**TASK DETAILS**
Copy all data exactly. Skip pictures.

**THE DATA**
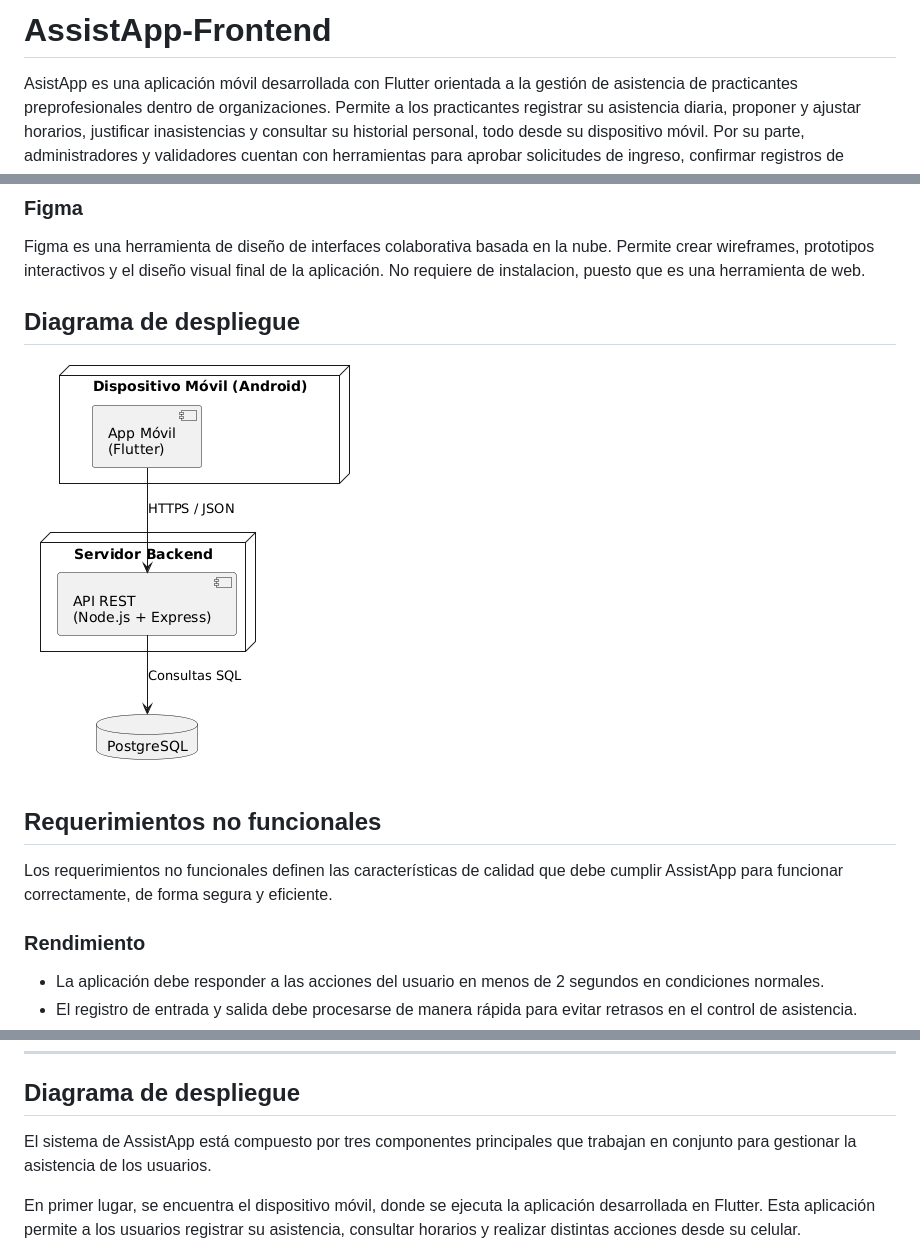
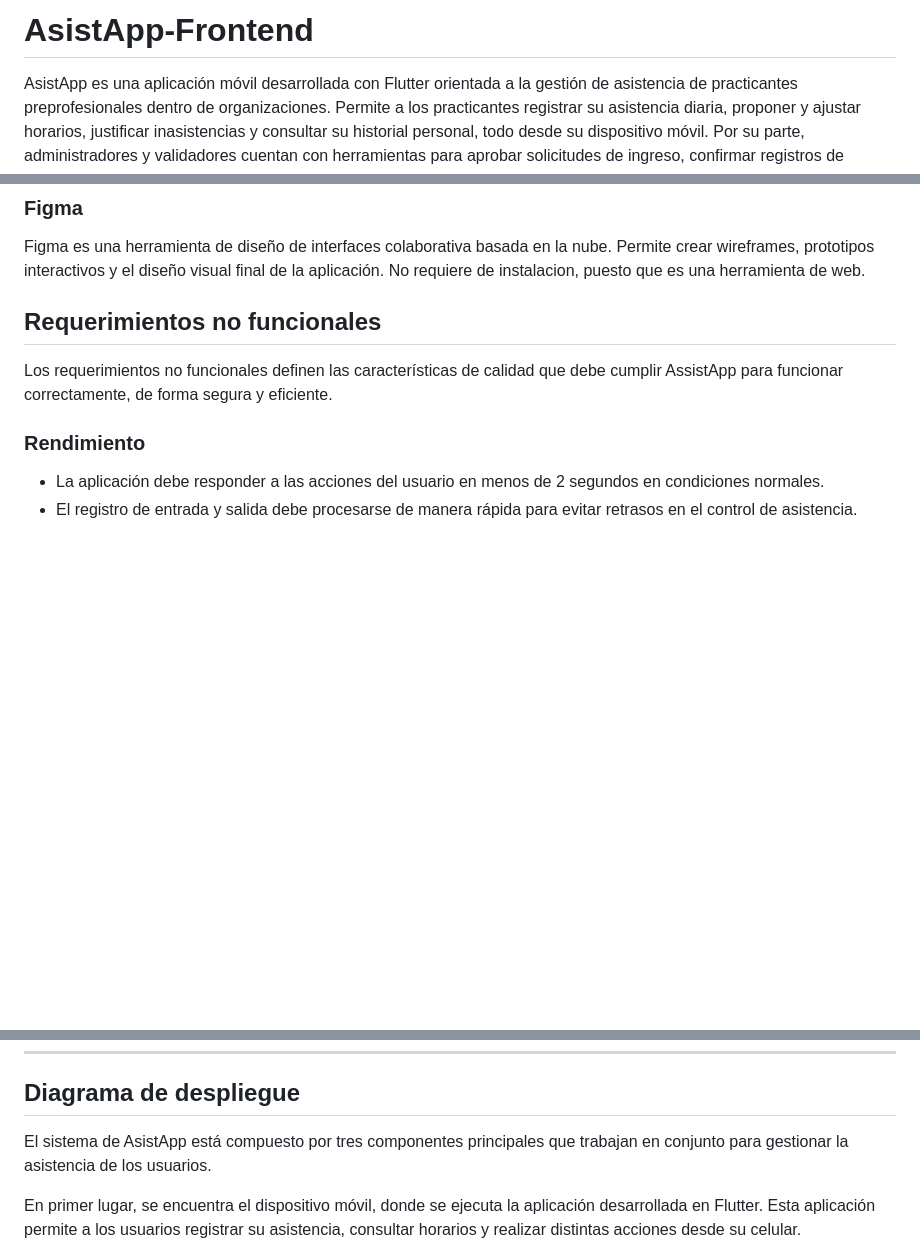
Before and after one commit to tybiuu/AsistApp-Frontend, a Markdown page: README.md, 3 parts joined by grey strips. Rendered like a GitHub page; blank space fills up the shorter version.

Commit message:
Fix spelling of 'AsistApp' in README.md
Corrected the spelling of 'AsistApp' in the README file.

```diff
--- a/README.md
+++ b/README.md
@@ -1,4 +1,4 @@
-# AssistApp-Frontend
+# AsistApp-Frontend
 AsistApp es una aplicación móvil desarrollada con Flutter orientada a la gestión de asistencia de practicantes preprofesionales dentro de organizaciones. Permite a los practicantes registrar su asistencia diaria, proponer y ajustar horarios, justificar inasistencias y consultar su historial personal, todo desde su dispositivo móvil. Por su parte, administradores y validadores cuentan con herramientas para aprobar solicitudes de ingreso, confirmar registros de asistencia, gestionar cambios de horario y acceder a reportes individuales y analíticas generales del equipo.
 
 ## Entorno de desarrollo
@@ -22,8 +22,6 @@ Para la instalacion, primero se descarga PostgreSQL de la pagina principal. Al e
 ### Figma
 Figma es una herramienta de diseño de interfaces colaborativa basada en la nube. Permite crear wireframes, prototipos interactivos y el diseño visual final de la aplicación.
 No requiere de instalacion, puesto que es una herramienta de web.
-## Diagrama de despliegue
-![Diagrama de despliegue](docs/diagrama_despliegue2.png)
 
 ## Requerimientos no funcionales
 
@@ -62,7 +60,7 @@ Los requerimientos no funcionales definen las características de calidad que de
 
 ## Diagrama de despliegue
 
-El sistema de AssistApp está compuesto por tres componentes principales que trabajan en conjunto para gestionar la asistencia de los usuarios.
+El sistema de AsistApp está compuesto por tres componentes principales que trabajan en conjunto para gestionar la asistencia de los usuarios.
 
 En primer lugar, se encuentra el dispositivo móvil, donde se ejecuta la aplicación desarrollada en Flutter. Esta aplicación permite a los usuarios registrar su asistencia, consultar horarios y realizar distintas acciones desde su celular.
 
```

**YOUR RESPONSE**
Before and after one commit to tybiuu/AsistApp-Frontend, a Markdown page: README.md, 3 parts joined by grey strips. Rendered like a GitHub page; blank space fills up the shorter version.

Commit message:
Fix spelling of 'AsistApp' in README.md
Corrected the spelling of 'AsistApp' in the README file.

```diff
--- a/README.md
+++ b/README.md
@@ -1,4 +1,4 @@
-# AssistApp-Frontend
+# AsistApp-Frontend
 AsistApp es una aplicación móvil desarrollada con Flutter orientada a la gestión de asistencia de practicantes preprofesionales dentro de organizaciones. Permite a los practicantes registrar su asistencia diaria, proponer y ajustar horarios, justificar inasistencias y consultar su historial personal, todo desde su dispositivo móvil. Por su parte, administradores y validadores cuentan con herramientas para aprobar solicitudes de ingreso, confirmar registros de asistencia, gestionar cambios de horario y acceder a reportes individuales y analíticas generales del equipo.
 
 ## Entorno de desarrollo
@@ -22,8 +22,6 @@ Para la instalacion, primero se descarga PostgreSQL de la pagina principal. Al e
 ### Figma
 Figma es una herramienta de diseño de interfaces colaborativa basada en la nube. Permite crear wireframes, prototipos interactivos y el diseño visual final de la aplicación.
 No requiere de instalacion, puesto que es una herramienta de web.
-## Diagrama de despliegue
-![Diagrama de despliegue](docs/diagrama_despliegue2.png)
 
 ## Requerimientos no funcionales
 
@@ -62,7 +60,7 @@ Los requerimientos no funcionales definen las características de calidad que de
 
 ## Diagrama de despliegue
 
-El sistema de AssistApp está compuesto por tres componentes principales que trabajan en conjunto para gestionar la asistencia de los usuarios.
+El sistema de AsistApp está compuesto por tres componentes principales que trabajan en conjunto para gestionar la asistencia de los usuarios.
 
 En primer lugar, se encuentra el dispositivo móvil, donde se ejecuta la aplicación desarrollada en Flutter. Esta aplicación permite a los usuarios registrar su asistencia, consultar horarios y realizar distintas acciones desde su celular.
 
```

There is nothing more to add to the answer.